Minutes before the press conference started, DeWine said he received a call from FDA Commissioner Stephen Hahn who said “this was going to be cleared up today.”
“(Hahn) thought we’d be able to have what we want and what we want is help for our first responders,” DeWine said. “We’re not there yet. We have not gotten the approval."
When DeWine learned of the limited approval, he said in a news release issued before the press conference that the FDA’s decision was “nothing short of reckless.” He reached out to the White House and spoke with U.S. President Donald J. Trump.
“(Trump) told me he would do everything he could to make sure that this got done today,” DeWine said. “He understood because I told him the gravity of this for Ohio – but not just for Ohio, but for other states, other locations. He told me he would take action for which I’m very grateful.”
Through the sterilization process, each mask can be cleaned and reused up to 20 times, said Lewis Von Thaer, president and CEO of Battelle, who joined the press conference through a video call.
Von Thaer said the process will start at the hospitals, which will collect the masks and wrap them in plastic. Once they’re ready to ship to Battelle's facility in West Jefferson, just outside of Columbus, the bags are placed in another plastic bag and wiped down with alcohol to prohibit any contamination.
Upon arrival at Battelle's facility, where there are two machines, the masks will be placed in a storage container similar to those that trucks pull on highways and cleaned with a concentrated hydrogen-peroxide vapor for several hours.
The masks will be decontaminated for “lots of things including bugs that are worse than COVID-19,” Von Thaer said.

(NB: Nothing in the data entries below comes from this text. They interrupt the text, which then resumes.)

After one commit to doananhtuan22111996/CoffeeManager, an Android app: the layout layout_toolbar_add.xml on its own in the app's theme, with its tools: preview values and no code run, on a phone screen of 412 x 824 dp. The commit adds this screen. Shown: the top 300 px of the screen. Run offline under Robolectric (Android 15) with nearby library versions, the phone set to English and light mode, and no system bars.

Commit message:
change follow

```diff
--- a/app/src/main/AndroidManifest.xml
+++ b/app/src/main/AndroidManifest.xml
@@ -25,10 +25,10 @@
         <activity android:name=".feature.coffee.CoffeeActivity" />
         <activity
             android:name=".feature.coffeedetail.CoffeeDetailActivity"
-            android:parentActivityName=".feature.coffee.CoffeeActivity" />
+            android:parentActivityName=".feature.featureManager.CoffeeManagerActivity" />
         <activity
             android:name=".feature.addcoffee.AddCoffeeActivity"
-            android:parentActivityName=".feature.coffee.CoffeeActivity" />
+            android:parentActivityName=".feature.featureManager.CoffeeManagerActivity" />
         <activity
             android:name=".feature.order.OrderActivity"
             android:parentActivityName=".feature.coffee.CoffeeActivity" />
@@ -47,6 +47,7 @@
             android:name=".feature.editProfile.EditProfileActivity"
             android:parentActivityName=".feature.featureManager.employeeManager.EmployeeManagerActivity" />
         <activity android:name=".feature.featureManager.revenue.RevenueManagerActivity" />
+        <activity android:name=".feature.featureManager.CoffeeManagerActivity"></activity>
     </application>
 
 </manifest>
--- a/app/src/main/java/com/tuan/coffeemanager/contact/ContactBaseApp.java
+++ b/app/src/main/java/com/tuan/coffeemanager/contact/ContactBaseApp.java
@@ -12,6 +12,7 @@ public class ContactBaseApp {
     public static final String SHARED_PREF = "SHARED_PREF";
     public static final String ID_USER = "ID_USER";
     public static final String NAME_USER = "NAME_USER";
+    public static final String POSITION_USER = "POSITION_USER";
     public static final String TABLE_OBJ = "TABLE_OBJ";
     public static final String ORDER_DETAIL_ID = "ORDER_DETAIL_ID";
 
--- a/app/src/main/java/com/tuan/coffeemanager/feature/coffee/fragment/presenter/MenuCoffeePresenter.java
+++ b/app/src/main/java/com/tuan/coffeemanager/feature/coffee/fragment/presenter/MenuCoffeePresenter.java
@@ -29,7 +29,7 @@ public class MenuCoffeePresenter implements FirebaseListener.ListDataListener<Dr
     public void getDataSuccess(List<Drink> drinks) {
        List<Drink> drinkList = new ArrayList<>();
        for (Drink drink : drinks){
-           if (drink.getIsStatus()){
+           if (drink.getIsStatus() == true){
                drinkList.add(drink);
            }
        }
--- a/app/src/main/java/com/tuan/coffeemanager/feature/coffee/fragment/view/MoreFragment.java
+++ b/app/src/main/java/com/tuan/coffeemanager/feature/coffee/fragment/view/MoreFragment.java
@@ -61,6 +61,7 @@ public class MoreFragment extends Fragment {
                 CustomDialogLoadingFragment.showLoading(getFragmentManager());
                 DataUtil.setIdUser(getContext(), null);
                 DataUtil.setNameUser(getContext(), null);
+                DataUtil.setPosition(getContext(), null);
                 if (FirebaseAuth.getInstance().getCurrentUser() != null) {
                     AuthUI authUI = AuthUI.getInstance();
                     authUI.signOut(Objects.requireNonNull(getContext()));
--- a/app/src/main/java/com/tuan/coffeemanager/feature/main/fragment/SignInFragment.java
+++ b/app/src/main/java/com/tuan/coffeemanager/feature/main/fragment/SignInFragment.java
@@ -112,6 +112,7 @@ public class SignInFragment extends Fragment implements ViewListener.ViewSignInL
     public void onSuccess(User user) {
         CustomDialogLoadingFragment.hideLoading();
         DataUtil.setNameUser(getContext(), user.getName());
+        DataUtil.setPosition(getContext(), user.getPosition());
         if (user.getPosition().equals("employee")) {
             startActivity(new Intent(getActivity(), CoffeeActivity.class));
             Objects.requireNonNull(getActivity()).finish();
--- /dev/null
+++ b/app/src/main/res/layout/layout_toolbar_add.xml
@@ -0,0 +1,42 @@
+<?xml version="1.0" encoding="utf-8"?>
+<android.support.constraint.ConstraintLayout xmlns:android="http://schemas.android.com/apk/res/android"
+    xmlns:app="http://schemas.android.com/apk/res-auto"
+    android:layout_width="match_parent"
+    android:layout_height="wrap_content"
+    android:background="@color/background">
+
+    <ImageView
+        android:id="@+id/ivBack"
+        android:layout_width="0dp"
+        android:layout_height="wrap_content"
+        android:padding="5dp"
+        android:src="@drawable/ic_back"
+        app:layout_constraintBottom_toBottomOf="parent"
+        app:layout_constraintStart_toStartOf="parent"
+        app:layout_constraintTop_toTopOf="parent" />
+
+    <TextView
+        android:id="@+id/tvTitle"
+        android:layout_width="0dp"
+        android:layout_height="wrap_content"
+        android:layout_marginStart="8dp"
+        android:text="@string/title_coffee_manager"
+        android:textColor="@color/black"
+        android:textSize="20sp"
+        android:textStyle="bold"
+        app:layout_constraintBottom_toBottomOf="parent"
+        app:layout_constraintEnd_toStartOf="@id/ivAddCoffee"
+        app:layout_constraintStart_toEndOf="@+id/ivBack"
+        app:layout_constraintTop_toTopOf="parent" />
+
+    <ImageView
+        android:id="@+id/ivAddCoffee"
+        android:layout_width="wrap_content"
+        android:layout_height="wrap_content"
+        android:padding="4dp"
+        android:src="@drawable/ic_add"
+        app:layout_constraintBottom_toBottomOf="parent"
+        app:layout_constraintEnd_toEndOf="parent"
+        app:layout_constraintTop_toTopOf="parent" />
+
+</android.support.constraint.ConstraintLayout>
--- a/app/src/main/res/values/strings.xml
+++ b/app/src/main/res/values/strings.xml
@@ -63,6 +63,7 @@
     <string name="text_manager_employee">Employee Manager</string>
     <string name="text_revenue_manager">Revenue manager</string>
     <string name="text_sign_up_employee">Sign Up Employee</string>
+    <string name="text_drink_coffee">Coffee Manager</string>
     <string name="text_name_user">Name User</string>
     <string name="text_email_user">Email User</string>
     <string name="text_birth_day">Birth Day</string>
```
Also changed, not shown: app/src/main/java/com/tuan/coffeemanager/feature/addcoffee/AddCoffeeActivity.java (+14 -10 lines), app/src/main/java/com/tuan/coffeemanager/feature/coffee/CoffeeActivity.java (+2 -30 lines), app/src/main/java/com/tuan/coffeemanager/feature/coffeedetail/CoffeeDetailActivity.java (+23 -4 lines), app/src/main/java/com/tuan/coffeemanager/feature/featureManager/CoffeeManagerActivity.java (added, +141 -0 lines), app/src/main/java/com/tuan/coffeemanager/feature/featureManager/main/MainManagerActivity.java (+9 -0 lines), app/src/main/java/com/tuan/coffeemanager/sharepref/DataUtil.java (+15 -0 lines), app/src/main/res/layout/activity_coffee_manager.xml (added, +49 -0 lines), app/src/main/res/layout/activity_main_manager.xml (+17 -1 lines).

A machine has been placed in Long Island, N.Y., that was built over the weekend and ready to operate. There is one in route to New York City and another to Seattle. Von Thaer said he expects to add one to Chicago and Washington, D.C.
There are enough materials to make three to four more machines over the next week. Von Thaer said Battelle is working with federal and local health officials to find the spots were the machines are most needed.
Ohio now has 1,653 confirmed COVID-19 cases and 29 deaths, the Ohio Department of Health reported March 29. That's an increase of 247 confirmed cases and four deaths since March 28.
Cuyahoga County accounts for 440 of the confirmed cases, 95 hospitalizations and three deaths.
The ODH reports 403 individuals have been hospitalized, and 139 have been admitted to the ICU due to the coronavirus.
The individuals who have tested positive range in age from less than 1 year old to 98 years old, with a median age of 52.
If you have questions regarding COVID-19, call 833-4ASKODH (833-427-5634) or visit coronavirus.ohio.gov.